Despite what you were told growing up, tools like Q-Tips aren’t the best way to remove ear wax, and can instead end up pushing a buildup deeper in the ear canal, exacerbating the problem. The better approach is using liquids, usually delivered from a syringe, which help to soften and flush out earwax. But it can be a messy job. The OtoSet Ear Cleaning System takes the same approach, but with a design that keeps all of the mess contained and easy to clean up.

To most people, the OtoSet Ear Cleaning System looks like a giant pair of headphones, almost similar in size to the Dyson Zone air-purifying headphones, but they don’t connect to a smartphone and the only sounds they produce are the trickle of liquid and the hum of a small suction-producing pump.

Each side features two clear chambers, with the top chamber being filled with a liquid solution that flows into the wearer’s ears through disposable ear tips. The solution breaks down the earwax while the suction draws it, and the liquid, back out of the ear and into the lower chamber. The chamber is also a fully recyclable waste container, so thankfully, no one gets tasked with having to clean it out afterwards.

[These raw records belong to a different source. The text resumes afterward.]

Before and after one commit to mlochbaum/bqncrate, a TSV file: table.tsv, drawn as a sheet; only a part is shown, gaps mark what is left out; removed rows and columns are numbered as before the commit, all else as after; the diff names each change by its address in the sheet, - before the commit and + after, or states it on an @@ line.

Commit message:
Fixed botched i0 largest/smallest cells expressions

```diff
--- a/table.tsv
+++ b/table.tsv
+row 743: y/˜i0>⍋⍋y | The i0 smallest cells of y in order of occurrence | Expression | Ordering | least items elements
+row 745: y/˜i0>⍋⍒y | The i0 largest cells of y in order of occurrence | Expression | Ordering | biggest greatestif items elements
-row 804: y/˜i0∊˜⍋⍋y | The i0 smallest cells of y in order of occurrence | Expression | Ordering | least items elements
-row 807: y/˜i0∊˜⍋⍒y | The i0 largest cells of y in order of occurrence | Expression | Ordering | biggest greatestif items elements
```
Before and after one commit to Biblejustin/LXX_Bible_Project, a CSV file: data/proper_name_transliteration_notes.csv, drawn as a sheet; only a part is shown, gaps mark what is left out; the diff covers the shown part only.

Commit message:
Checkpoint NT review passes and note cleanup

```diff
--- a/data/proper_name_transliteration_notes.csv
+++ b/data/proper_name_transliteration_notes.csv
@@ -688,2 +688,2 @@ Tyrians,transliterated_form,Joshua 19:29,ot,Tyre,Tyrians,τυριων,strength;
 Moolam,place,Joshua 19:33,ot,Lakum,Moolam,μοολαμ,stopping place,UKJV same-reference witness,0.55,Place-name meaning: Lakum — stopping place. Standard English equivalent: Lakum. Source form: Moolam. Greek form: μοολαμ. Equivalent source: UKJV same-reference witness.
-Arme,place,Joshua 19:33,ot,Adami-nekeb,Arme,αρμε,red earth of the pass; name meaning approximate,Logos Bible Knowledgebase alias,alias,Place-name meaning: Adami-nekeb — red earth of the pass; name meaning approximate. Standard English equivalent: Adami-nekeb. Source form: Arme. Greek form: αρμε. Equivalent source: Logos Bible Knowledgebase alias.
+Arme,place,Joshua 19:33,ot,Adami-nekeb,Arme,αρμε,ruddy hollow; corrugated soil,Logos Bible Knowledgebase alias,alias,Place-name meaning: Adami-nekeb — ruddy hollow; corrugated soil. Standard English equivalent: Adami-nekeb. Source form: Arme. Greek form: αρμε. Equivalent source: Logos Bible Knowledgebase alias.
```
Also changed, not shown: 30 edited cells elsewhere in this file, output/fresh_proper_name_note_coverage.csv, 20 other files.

Although it looks like anyone could use the OtoSet Ear Cleaning System by themselves, it’s actually an FDA-cleared device designed for “use by healthcare professionals only.” And that probably helps explain its price tag. If you thought the $949 Dyson Zone headphones were pricey, the OtoSet Ear Cleaning System sells for $3,059, or $2,753 if you buy it as part of a one-year bundle that includes enough disposable ear tips to “treat up to 240 ears.” So if you’re only interested in this device as a way to keep your earbuds clean, maybe just stick with mineral oil or ear drops.